-- Input records follows --
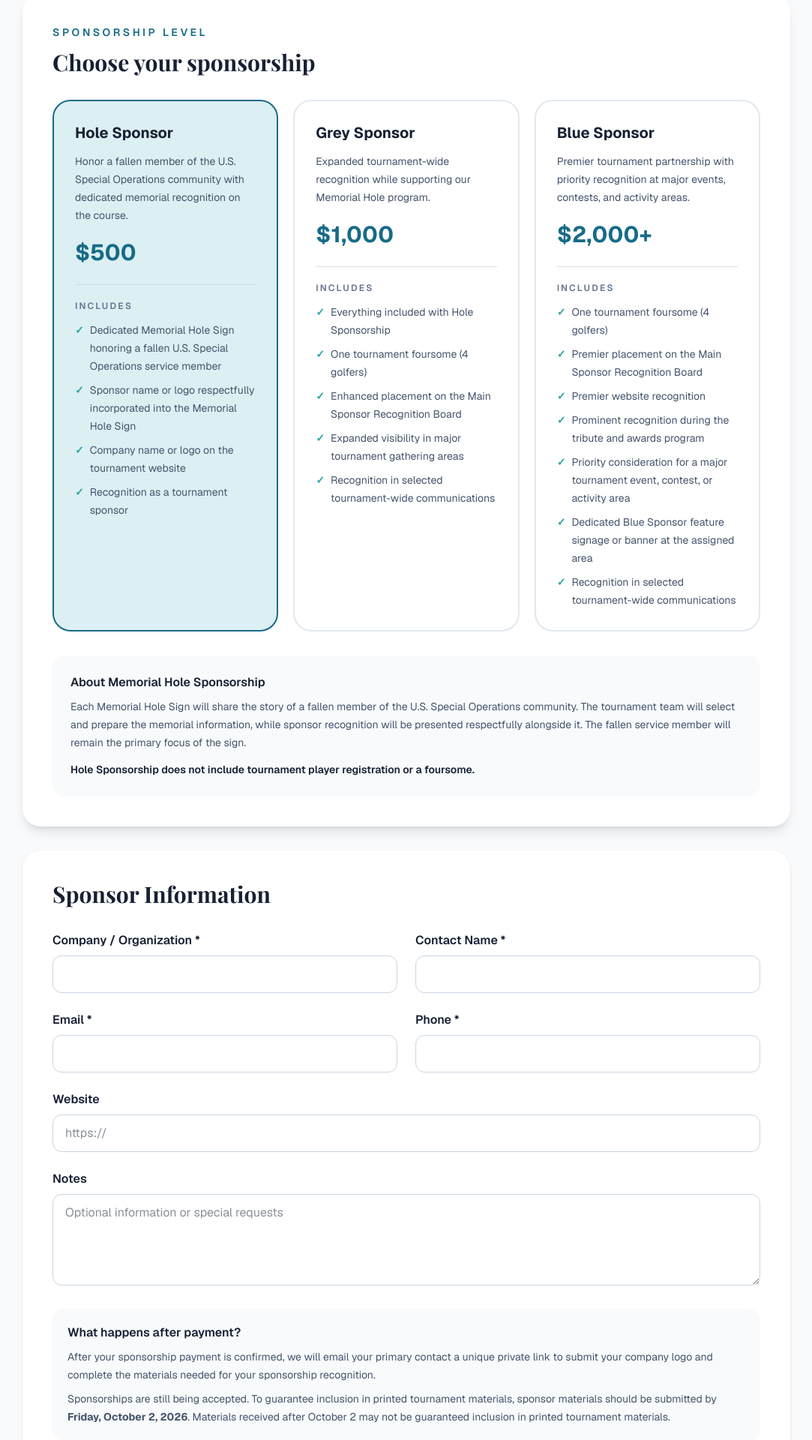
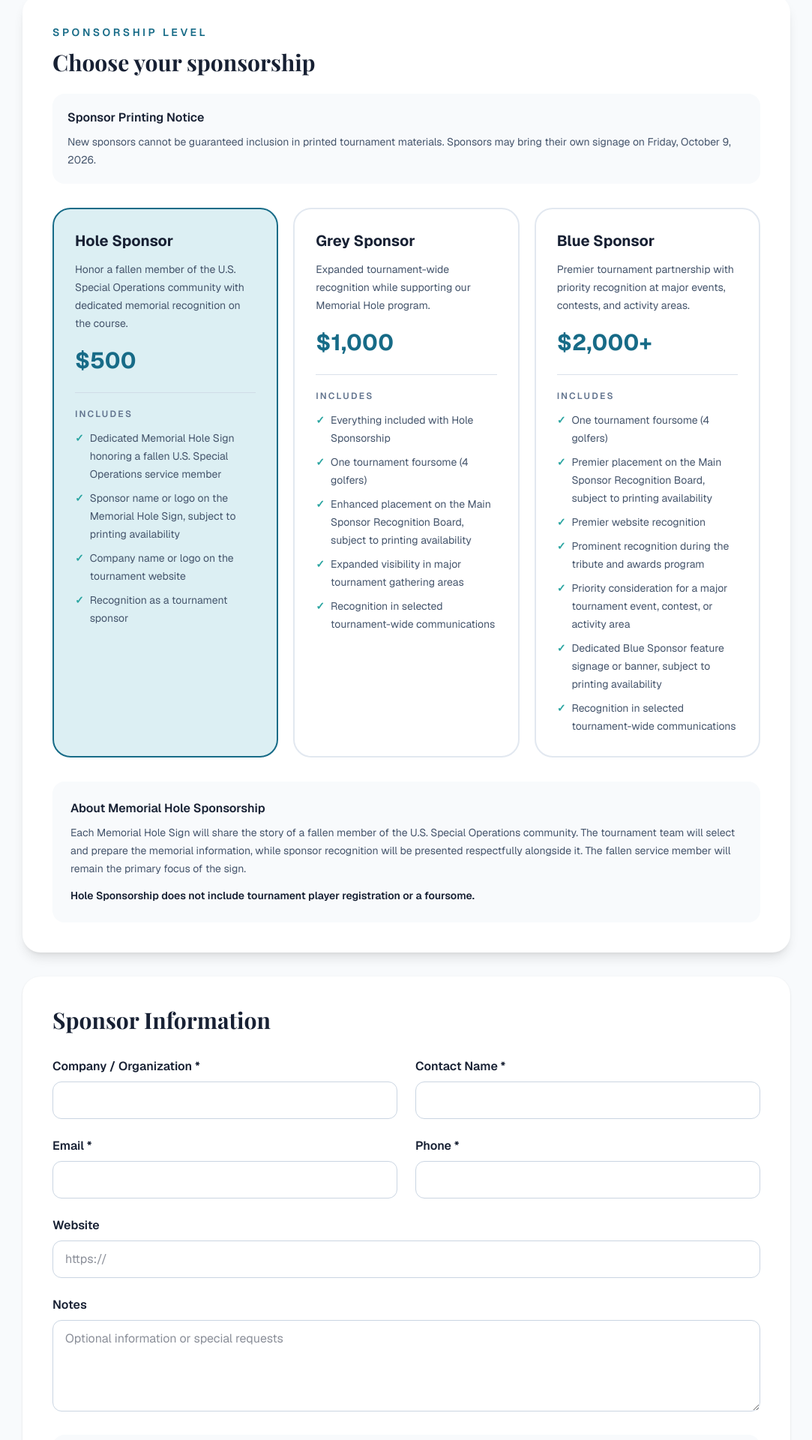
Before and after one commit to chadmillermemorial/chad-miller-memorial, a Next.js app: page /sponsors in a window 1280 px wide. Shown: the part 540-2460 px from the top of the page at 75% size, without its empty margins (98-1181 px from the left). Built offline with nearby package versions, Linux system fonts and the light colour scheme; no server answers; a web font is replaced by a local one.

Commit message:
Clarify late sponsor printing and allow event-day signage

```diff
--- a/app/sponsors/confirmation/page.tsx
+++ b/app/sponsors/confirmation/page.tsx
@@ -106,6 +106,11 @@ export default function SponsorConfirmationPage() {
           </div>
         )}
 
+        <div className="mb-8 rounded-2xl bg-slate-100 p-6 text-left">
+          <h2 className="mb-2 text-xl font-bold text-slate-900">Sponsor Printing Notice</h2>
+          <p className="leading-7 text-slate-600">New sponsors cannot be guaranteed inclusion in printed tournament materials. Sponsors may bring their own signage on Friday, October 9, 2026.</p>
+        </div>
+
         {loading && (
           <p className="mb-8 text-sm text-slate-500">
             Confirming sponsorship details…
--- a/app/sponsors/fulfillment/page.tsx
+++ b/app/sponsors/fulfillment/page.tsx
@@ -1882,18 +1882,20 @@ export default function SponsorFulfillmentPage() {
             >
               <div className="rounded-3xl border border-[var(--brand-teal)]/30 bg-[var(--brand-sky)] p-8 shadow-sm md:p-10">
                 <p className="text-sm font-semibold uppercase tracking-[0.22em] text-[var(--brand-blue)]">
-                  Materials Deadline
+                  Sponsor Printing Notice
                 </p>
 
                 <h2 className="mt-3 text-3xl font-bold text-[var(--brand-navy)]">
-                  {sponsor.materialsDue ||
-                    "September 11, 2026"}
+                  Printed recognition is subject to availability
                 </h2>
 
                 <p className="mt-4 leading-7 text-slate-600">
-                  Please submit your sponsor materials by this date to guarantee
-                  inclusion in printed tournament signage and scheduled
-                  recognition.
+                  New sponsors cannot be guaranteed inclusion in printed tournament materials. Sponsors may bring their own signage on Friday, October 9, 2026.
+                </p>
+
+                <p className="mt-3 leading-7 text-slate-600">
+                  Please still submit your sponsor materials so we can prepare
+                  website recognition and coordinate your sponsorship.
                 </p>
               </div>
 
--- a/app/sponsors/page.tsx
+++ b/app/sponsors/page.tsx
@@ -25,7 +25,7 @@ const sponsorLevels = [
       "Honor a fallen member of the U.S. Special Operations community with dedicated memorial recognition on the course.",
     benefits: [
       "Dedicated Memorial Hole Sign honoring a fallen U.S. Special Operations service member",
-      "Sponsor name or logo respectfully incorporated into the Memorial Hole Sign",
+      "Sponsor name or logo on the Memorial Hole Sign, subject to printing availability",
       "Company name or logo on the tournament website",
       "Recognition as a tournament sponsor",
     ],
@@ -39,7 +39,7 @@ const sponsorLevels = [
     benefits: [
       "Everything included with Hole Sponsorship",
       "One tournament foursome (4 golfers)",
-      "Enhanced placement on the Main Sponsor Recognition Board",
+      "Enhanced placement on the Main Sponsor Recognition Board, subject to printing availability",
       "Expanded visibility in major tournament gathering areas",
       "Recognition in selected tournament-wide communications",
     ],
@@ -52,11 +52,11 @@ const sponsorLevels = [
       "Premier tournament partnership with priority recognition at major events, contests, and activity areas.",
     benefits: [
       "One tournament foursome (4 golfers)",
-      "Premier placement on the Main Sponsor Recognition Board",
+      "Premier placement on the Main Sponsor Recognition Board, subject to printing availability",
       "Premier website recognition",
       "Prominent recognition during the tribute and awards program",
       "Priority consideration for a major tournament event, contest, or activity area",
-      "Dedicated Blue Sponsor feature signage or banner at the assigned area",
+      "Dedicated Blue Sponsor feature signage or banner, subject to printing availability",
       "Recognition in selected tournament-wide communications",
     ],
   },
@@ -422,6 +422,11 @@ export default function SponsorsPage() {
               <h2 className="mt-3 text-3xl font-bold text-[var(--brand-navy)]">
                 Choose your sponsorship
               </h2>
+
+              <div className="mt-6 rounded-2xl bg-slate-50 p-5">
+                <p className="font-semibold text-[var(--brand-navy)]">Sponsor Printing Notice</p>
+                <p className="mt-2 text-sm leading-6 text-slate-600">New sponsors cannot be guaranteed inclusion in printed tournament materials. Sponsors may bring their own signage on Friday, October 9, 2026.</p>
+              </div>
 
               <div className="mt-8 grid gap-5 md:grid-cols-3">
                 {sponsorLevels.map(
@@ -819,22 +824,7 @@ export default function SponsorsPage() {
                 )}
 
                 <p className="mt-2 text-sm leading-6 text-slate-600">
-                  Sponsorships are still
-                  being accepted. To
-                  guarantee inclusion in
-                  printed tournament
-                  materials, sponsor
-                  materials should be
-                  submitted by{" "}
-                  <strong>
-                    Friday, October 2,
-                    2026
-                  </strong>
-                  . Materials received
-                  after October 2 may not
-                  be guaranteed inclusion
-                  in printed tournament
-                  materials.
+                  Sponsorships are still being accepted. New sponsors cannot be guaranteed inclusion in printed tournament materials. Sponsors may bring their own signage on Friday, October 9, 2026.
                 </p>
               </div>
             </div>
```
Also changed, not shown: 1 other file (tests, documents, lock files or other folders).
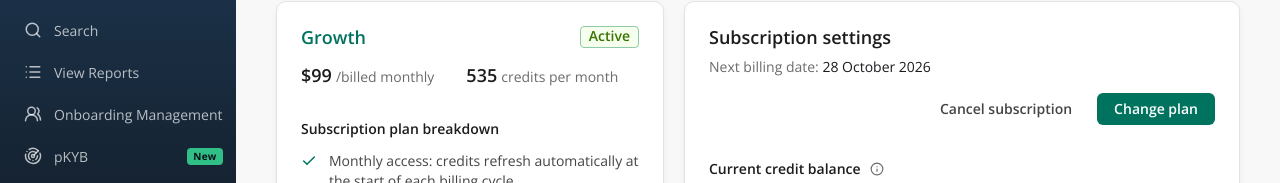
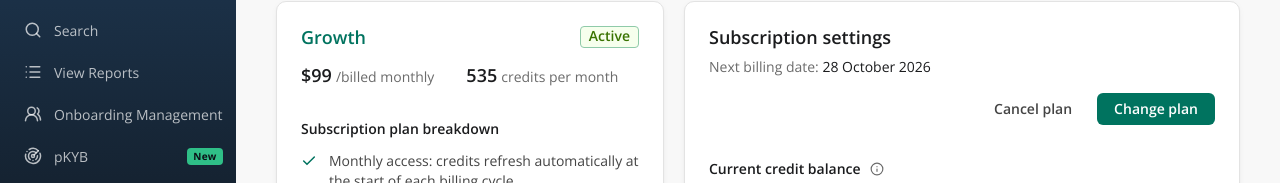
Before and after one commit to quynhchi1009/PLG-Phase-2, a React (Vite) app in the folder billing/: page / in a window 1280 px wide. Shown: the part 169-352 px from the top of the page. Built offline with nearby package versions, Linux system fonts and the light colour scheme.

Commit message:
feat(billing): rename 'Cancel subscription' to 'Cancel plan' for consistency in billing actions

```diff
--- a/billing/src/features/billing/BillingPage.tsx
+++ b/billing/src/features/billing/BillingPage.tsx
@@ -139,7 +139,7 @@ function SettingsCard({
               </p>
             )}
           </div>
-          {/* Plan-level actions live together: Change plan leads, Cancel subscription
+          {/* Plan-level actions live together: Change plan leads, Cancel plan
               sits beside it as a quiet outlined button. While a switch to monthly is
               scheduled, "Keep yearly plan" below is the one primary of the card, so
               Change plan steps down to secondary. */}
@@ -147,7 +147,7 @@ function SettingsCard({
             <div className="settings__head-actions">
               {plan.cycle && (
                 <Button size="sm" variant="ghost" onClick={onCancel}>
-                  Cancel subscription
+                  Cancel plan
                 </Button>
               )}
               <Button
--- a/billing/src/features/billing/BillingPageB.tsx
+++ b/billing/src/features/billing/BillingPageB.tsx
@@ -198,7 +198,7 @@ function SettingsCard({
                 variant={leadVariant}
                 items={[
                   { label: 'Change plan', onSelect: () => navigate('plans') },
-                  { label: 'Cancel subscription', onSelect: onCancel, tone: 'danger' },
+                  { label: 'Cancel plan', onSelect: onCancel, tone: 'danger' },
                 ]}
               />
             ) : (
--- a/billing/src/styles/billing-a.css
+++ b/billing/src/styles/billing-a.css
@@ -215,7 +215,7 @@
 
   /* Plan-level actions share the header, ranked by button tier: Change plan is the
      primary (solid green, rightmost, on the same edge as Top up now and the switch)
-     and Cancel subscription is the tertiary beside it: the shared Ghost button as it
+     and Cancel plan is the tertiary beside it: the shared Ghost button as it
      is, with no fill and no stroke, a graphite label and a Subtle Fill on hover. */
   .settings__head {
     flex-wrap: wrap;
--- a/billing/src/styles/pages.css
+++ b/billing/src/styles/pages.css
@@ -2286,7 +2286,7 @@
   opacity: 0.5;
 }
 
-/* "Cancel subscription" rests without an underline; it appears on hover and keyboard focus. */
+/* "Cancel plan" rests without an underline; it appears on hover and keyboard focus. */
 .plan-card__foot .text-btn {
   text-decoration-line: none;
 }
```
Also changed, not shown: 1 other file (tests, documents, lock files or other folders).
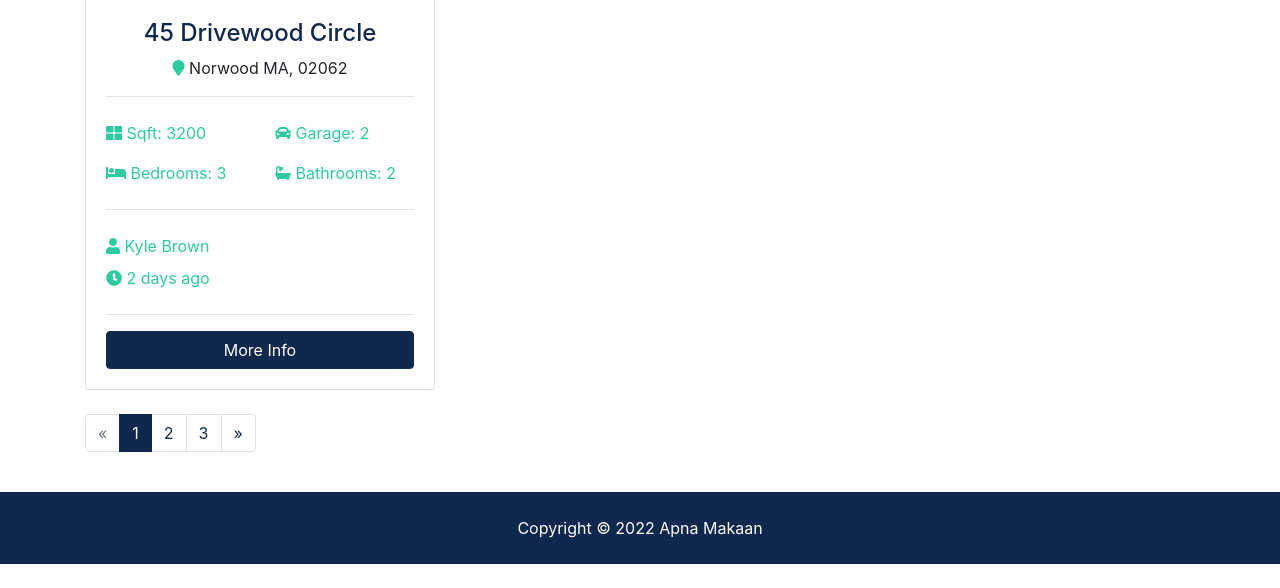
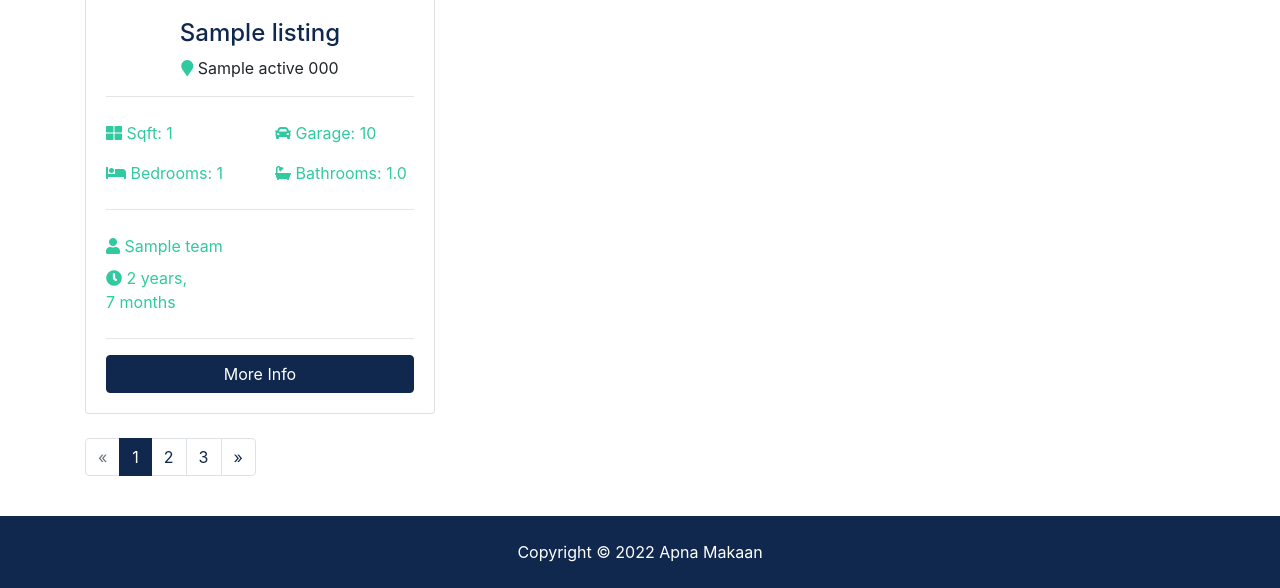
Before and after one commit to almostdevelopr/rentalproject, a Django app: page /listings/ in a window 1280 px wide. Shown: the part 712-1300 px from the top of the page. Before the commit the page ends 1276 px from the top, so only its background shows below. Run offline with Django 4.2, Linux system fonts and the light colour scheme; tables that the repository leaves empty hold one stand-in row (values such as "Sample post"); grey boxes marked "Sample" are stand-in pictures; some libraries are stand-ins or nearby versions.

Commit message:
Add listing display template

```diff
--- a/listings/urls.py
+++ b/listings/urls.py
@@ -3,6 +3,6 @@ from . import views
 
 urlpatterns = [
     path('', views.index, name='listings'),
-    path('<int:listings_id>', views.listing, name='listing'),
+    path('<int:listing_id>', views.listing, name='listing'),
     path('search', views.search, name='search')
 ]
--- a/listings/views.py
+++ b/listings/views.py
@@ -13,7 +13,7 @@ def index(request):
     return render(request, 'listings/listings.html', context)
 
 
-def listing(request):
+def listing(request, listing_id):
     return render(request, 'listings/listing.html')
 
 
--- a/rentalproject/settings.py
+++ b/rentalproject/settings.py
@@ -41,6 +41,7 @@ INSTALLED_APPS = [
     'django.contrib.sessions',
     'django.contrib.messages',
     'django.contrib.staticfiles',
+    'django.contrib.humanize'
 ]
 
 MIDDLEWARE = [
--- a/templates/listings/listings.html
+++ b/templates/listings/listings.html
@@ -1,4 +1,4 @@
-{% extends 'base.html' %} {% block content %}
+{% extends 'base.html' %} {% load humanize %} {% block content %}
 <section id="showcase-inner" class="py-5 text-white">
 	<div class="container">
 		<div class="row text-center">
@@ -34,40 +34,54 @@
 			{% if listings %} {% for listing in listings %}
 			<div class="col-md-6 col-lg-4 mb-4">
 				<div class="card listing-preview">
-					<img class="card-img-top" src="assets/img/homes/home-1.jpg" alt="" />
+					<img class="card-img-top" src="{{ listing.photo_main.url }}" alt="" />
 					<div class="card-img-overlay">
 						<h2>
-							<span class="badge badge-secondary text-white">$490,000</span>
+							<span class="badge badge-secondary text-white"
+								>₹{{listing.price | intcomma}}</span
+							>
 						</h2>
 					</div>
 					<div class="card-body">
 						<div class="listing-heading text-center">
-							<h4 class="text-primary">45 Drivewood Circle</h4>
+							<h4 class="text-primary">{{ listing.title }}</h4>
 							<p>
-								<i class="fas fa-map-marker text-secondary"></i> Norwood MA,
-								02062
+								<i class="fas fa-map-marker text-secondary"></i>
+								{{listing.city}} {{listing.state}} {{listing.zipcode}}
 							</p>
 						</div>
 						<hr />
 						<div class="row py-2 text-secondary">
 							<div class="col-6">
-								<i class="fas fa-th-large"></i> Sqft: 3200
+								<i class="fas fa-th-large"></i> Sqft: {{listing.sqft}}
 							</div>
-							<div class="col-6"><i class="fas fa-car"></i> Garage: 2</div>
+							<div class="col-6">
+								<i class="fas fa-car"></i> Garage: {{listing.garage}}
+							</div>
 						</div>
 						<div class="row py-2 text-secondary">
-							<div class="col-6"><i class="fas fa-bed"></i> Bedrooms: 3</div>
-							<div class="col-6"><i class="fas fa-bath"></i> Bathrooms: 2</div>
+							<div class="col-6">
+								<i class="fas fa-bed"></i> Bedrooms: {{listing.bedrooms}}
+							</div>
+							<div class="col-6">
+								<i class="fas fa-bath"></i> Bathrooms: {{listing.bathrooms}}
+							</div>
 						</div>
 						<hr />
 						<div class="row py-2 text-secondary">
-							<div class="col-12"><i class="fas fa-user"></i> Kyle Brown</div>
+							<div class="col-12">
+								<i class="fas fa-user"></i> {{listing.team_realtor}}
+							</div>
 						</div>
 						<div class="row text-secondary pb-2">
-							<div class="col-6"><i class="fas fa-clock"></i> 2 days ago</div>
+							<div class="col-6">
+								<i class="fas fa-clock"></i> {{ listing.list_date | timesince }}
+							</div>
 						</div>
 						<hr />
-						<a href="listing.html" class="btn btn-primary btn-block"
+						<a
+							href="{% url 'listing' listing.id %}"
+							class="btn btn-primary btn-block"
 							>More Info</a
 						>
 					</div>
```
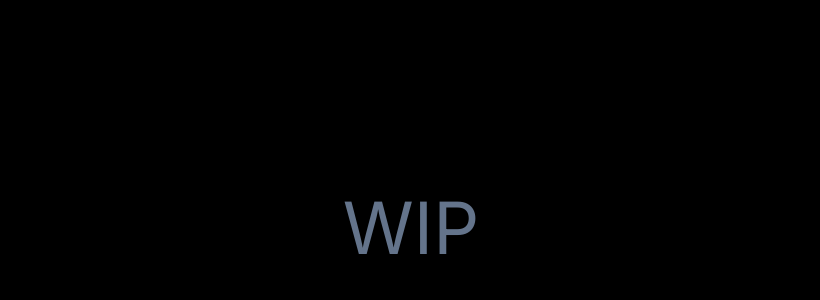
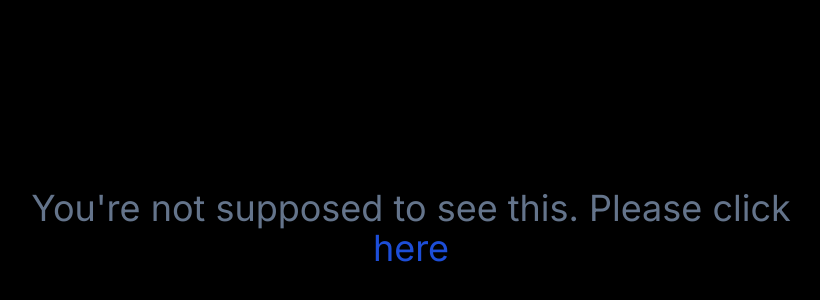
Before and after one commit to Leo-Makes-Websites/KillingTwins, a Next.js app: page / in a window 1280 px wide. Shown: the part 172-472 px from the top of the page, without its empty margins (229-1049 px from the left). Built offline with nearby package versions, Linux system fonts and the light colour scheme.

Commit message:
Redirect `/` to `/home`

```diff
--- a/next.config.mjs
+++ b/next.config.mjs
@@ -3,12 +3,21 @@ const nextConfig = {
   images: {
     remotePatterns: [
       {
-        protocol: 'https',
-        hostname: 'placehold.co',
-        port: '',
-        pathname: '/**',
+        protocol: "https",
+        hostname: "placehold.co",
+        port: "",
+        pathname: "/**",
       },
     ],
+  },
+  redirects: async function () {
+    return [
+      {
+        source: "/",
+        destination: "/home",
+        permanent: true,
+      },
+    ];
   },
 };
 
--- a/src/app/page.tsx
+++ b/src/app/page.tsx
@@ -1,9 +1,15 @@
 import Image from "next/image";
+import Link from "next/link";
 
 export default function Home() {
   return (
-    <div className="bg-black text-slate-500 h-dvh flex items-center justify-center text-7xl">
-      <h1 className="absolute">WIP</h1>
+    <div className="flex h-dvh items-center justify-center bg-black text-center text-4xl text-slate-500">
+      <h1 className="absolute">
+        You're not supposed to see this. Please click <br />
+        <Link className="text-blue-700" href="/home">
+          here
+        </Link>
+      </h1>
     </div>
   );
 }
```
-- Input records concluded --
Task item: Go through the lines above and count those with the string "secondary". Reply with the count and nothing more.

Result for this exercise: 9